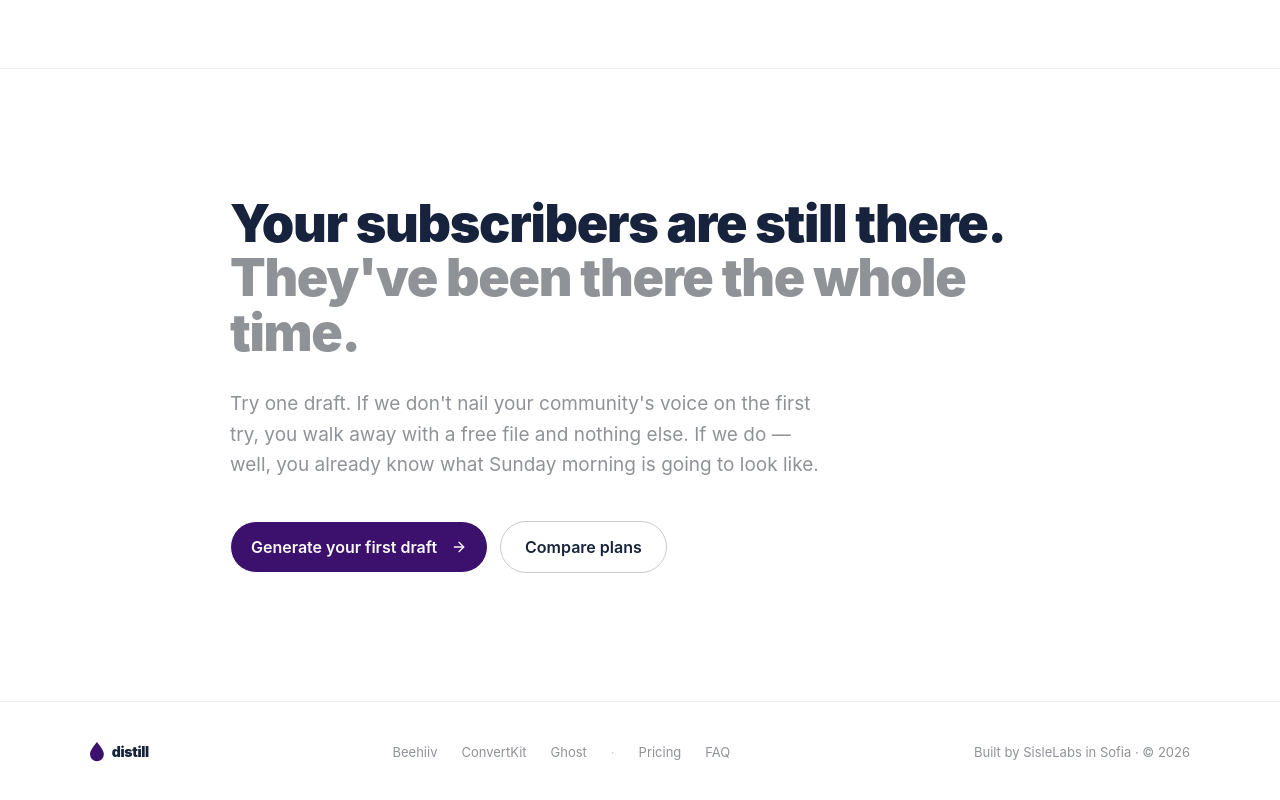
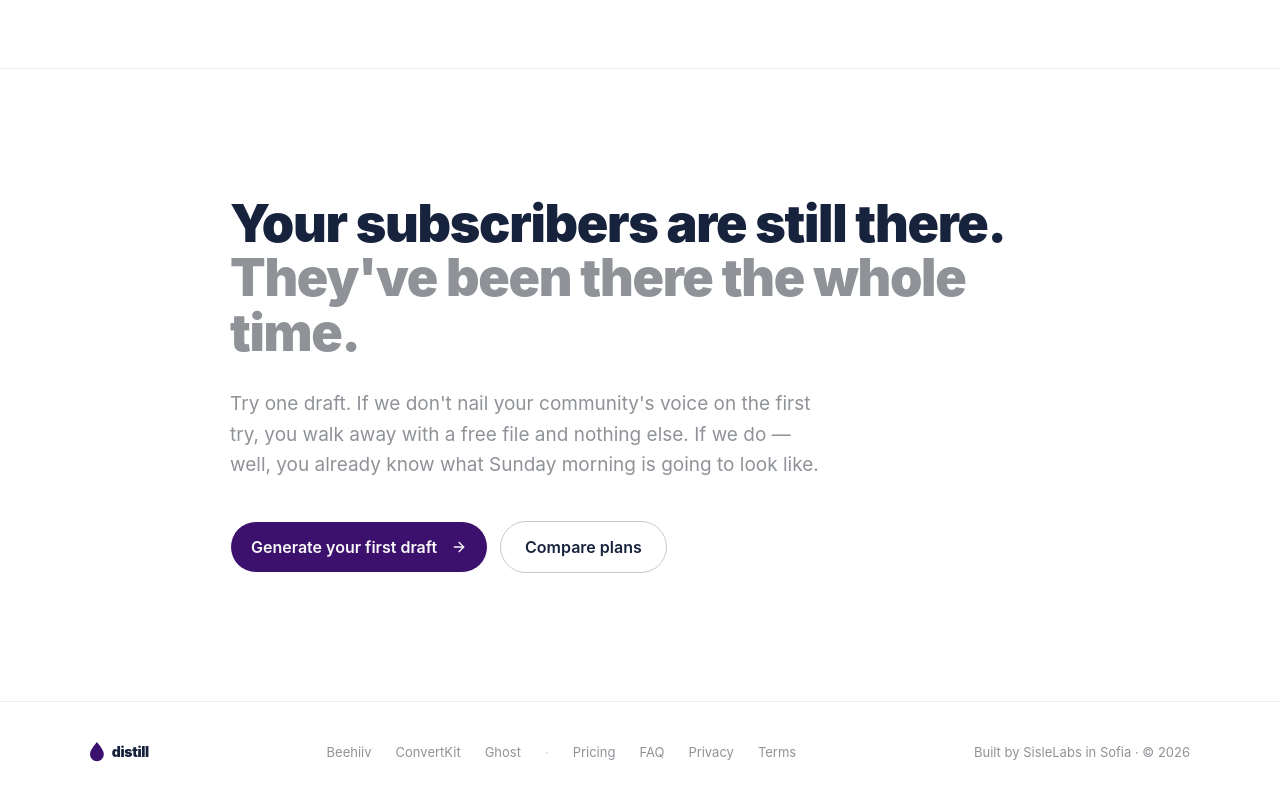
Before and after one commit to ivo9999/distill, a Next.js app in the folder apps/web/: page / in a window 1280 px wide. Shown: the part 6396-7196 px from the top of the page. Built offline with nearby package versions, Linux system fonts and the light colour scheme; no server answers; a web font is replaced by a local one.

Commit message:
feat(web): footer legal links; correct FAQ retention claim

```diff
--- a/apps/web/app/(marketing)/_components/faq.tsx
+++ b/apps/web/app/(marketing)/_components/faq.tsx
@@ -13,7 +13,7 @@ const faqs = [
   },
   {
     q: "Who actually reads my members' messages? Where do they go?",
-    a: "The bot reads only the channels you point it at. Messages flow through a two-stage writer that paraphrases everything and anonymizes by default — nobody's name appears in the draft unless you put it there. Raw messages are deleted after the draft is generated. Anyone in your Discord can type /distill optout and their words are permanently excluded.",
+    a: "The bot reads only the channels you point it at. Messages flow through a two-stage writer that paraphrases everything and anonymizes by default — nobody's name appears in the draft unless you put it there. Raw messages are automatically deleted within 30 days. Anyone in your Discord can type /distill optout and their words are permanently excluded — and any messages of theirs we already collected are deleted right away.",
   },
   {
     q: "Can I trust an editor to write my emails?",
--- a/apps/web/app/(marketing)/page.tsx
+++ b/apps/web/app/(marketing)/page.tsx
@@ -608,6 +608,8 @@ function Footer() {
           <span className="text-ink-light">·</span>
           <a href="#pricing" className="hover:text-ink">Pricing</a>
           <a href="#faq" className="hover:text-ink">FAQ</a>
+          <Link href="/privacy" className="hover:text-ink">Privacy</Link>
+          <Link href="/terms" className="hover:text-ink">Terms</Link>
         </div>
         <span className="text-[13px] text-ink-medium">
           Built by SisleLabs in Sofia · © 2026
```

• WORK TO COMPLETE: Images must not appear in the copy; reproduce everything else in the records verbatim.

• ANSWER FOR THIS EXERCISE:
Before and after one commit to ivo9999/distill, a Next.js app in the folder apps/web/: page / in a window 1280 px wide. Shown: the part 6396-7196 px from the top of the page. Built offline with nearby package versions, Linux system fonts and the light colour scheme; no server answers; a web font is replaced by a local one.

Commit message:
feat(web): footer legal links; correct FAQ retention claim

```diff
--- a/apps/web/app/(marketing)/_components/faq.tsx
+++ b/apps/web/app/(marketing)/_components/faq.tsx
@@ -13,7 +13,7 @@ const faqs = [
   },
   {
     q: "Who actually reads my members' messages? Where do they go?",
-    a: "The bot reads only the channels you point it at. Messages flow through a two-stage writer that paraphrases everything and anonymizes by default — nobody's name appears in the draft unless you put it there. Raw messages are deleted after the draft is generated. Anyone in your Discord can type /distill optout and their words are permanently excluded.",
+    a: "The bot reads only the channels you point it at. Messages flow through a two-stage writer that paraphrases everything and anonymizes by default — nobody's name appears in the draft unless you put it there. Raw messages are automatically deleted within 30 days. Anyone in your Discord can type /distill optout and their words are permanently excluded — and any messages of theirs we already collected are deleted right away.",
   },
   {
     q: "Can I trust an editor to write my emails?",
--- a/apps/web/app/(marketing)/page.tsx
+++ b/apps/web/app/(marketing)/page.tsx
@@ -608,6 +608,8 @@ function Footer() {
           <span className="text-ink-light">·</span>
           <a href="#pricing" className="hover:text-ink">Pricing</a>
           <a href="#faq" className="hover:text-ink">FAQ</a>
+          <Link href="/privacy" className="hover:text-ink">Privacy</Link>
+          <Link href="/terms" className="hover:text-ink">Terms</Link>
         </div>
         <span className="text-[13px] text-ink-medium">
           Built by SisleLabs in Sofia · © 2026
```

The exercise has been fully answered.